22 July 2004


Antoun points me at the fascinating essay Superlegitimacy: passion and ecstasy of a Tokyo train driver, which talks about Japanese culture from an alienated Western perspective.
Westerners in Japan often find the things they see spectral, uncanny, plastic. This is because there's a constant sense that, despite similarities to (or simulacra of) western forms, the social organization of Japan is radically different from what we know in the west. On a superficial level, Japanese cities look like western cities, their parks like our parks, their trains like our trains, and so on. Nevertheless, this 'likeness' is an illusion. 'A train' is a western invention adopted by the Japanese in the 19th century. But when we look at, board, and ride a train in Japan it would be foolish to see it as anything like a western train. It's a set of Japanese etiquettes and assumptions travelling through space. It only looks like a train. Soon, explaining the deep otherness of the superficially familiar things he sees around him, the visitor finds himself saying things like this:

That x only looks like an x, something I know well. In fact it is a manifestation of y, something I don't.

I have no idea how wise the essay really is about Japanese culture; I only know that it's consistent with what I saw in just a few short days there. And it's a good read.


Erik said...

I've seen this confusion in a lot of foreigners in Japan. It seems to stem from the inability to recongnize elements of Japanese culture in one's own culture; the mantra of "Japanese are so different," so often repeated by the Japanese themselves, occludes the vision necessary to recognize the basic similiarities.

What this writer has taken to be "Superlegitimacy" is, in fact, a deeply ingrained sense of professionalism that existed in many parts of this country up until the 1960s and which still exists in some parts of the UK. Why does the train driver intone the various announcements even when he's behind nearly soundproof glass? Because that's his job, and those are the motions of his job; to do less would be unprofessional.

An American example: Yoko and I went to have dinner at Mezzé, a somewhat expensive Mediterranean fusion restaurant on Lakeshore Avenue in Oakland. The food was fine, but the real treat was the wait-staff. They had the art of unobtrusive hovering down to a science. When we finished our drinks, they appeared at our elbows to offer us more. When we finished our soups/salads, they were immediately at hand with our entrées. Our meal was a joy because of their utter professionalism.

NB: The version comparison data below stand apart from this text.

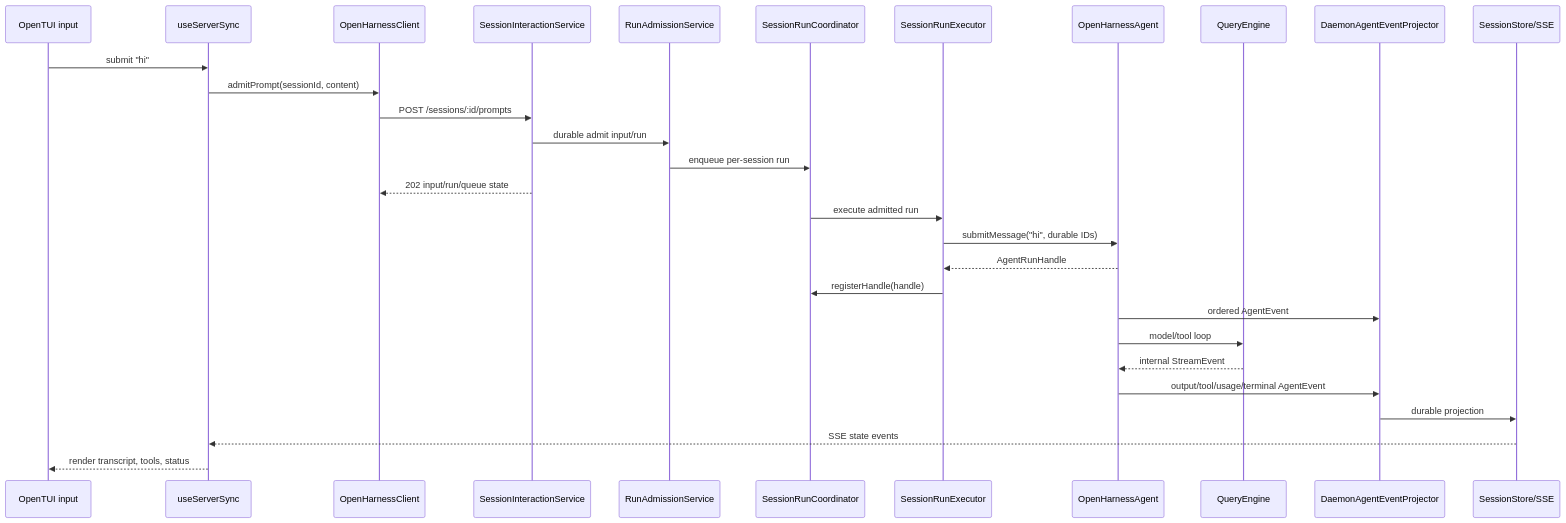
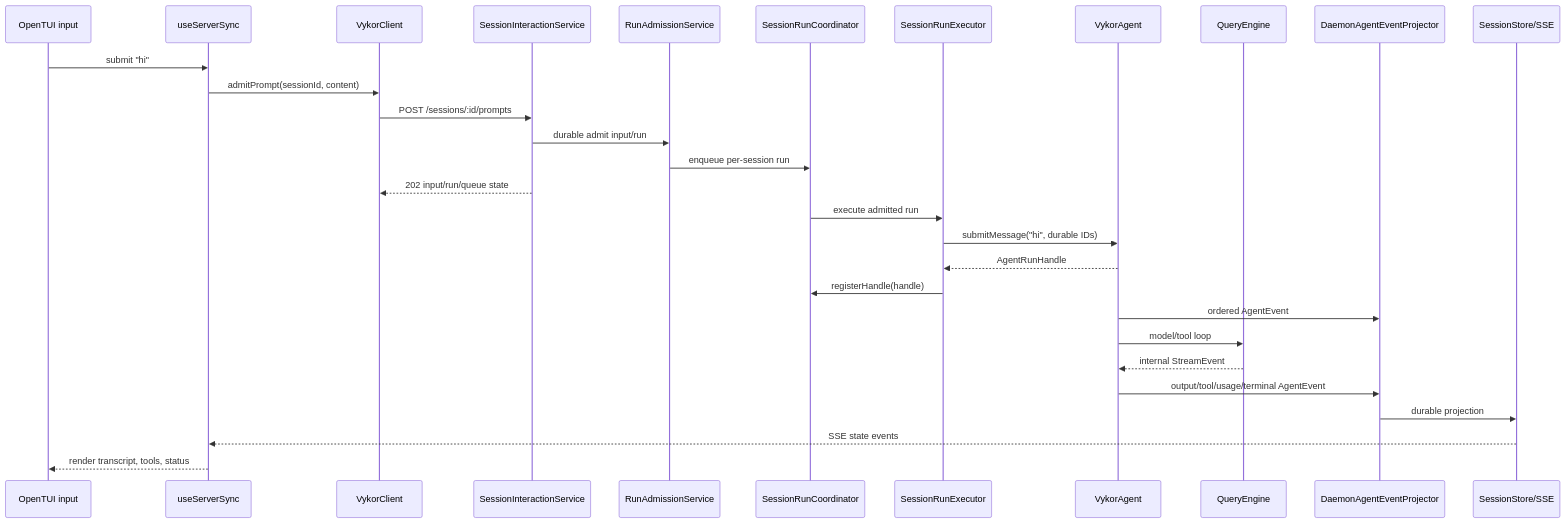
Before and after one commit to rzx007/Vykor: the diagram in docs/tui-flow.md, drawn with Mermaid. The commit also changed other lines of this file and 1124 other files, not shown here.

````diff
--- a/docs/tui-flow.md
+++ b/docs/tui-flow.md
@@ -21,32 +21,32 @@
 ```mermaid
 sequenceDiagram
   participant Input as OpenTUI input
   participant Sync as useServerSync
-  participant Client as OpenHarnessClient
+  participant Client as VykorClient
   participant App as SessionInteractionService
   participant Admission as RunAdmissionService
   participant Lane as SessionRunCoordinator
   participant Exec as SessionRunExecutor
-  participant Agent as OpenHarnessAgent
+  participant Agent as VykorAgent
   participant QE as QueryEngine
   participant Projection as DaemonAgentEventProjector
   participant Store as SessionStore/SSE
 
   Input->>Sync: submit "hi"
   Sync->>Client: admitPrompt(sessionId, content)
   Client->>App: POST /sessions/:id/prompts
   App->>Admission: durable admit input/run
   Admission->>Lane: enqueue per-session run
   App-->>Client: 202 input/run/queue state
   Lane->>Exec: execute admitted run
   Exec->>Agent: submitMessage("hi", durable IDs)
   Agent-->>Exec: AgentRunHandle
   Exec->>Lane: registerHandle(handle)
   Agent->>Projection: ordered AgentEvent
   Agent->>QE: model/tool loop
   QE-->>Agent: internal StreamEvent
   Agent->>Projection: output/tool/usage/terminal AgentEvent
   Projection->>Store: durable projection
   Store-->>Sync: SSE state events
   Sync-->>Input: render transcript, tools, status
 ```
````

What's truly sad is that we were amazed to see this sort of grace and professionalism in America. In Japan, we would have simply expected it, and we would have been disturbed if we hadn't gotten it.

When Mr. Traindriver goes home at night, he does not turn on an electric train set. His wife does not call him Mr. Conductor. His kids do not ask him when the next train for Akihabara is leaving. Like so many of us, the last thing he'll want to talk about is the work he's been doing day in and day out for lo these many years. He recognizes that being a train driver is a job. Unlike so many modern Westerners, however, he takes a great deal of satisfaction from knowing that he has done his job, no matter how lowly that job is, well.

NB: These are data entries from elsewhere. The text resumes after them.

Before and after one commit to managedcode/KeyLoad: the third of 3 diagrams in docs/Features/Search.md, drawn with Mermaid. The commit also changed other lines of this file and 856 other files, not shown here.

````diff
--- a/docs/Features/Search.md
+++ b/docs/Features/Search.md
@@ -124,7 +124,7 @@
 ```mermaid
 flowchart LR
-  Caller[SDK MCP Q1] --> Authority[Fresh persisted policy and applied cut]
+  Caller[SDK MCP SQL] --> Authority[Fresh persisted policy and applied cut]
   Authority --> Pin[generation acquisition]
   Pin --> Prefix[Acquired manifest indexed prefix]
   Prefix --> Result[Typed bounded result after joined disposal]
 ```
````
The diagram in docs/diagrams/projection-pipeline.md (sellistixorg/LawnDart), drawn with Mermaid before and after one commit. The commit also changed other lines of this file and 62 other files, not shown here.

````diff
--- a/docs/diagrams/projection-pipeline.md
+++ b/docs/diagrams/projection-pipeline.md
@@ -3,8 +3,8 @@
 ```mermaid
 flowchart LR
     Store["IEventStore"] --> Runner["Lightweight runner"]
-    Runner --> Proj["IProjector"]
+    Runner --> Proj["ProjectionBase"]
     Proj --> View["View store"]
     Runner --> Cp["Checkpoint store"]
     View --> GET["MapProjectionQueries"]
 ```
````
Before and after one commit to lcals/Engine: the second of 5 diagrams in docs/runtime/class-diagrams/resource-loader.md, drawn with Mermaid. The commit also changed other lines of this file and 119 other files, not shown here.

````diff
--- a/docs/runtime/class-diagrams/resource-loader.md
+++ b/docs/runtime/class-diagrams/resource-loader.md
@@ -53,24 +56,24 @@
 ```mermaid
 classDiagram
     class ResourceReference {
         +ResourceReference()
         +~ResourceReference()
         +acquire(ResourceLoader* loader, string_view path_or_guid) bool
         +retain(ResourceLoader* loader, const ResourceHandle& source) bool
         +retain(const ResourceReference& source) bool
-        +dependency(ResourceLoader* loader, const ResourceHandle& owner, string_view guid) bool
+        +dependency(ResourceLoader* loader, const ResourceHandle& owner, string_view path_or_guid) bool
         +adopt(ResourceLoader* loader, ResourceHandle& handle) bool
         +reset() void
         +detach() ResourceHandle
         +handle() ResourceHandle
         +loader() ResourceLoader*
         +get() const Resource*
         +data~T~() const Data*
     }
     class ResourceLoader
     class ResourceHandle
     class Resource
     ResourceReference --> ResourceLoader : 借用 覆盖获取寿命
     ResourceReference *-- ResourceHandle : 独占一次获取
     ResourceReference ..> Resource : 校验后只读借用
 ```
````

Jonathan Korman said...

Yah, that's exactly the kind of slightly-off I suspected the piece might be.

But I think, Erik, that both you and the essay are hinting at a similar point about how a rigid social order makes possible a deeply satisfying professionalism in jobs that we think of as unprestigious. In the US, with its myth of strong social mobility --- unwholesomely linked to virtue --- that satisfaction from doing a dull job well becomes impossible, and it's a sacrifice we experience both as workers and as people receiving services.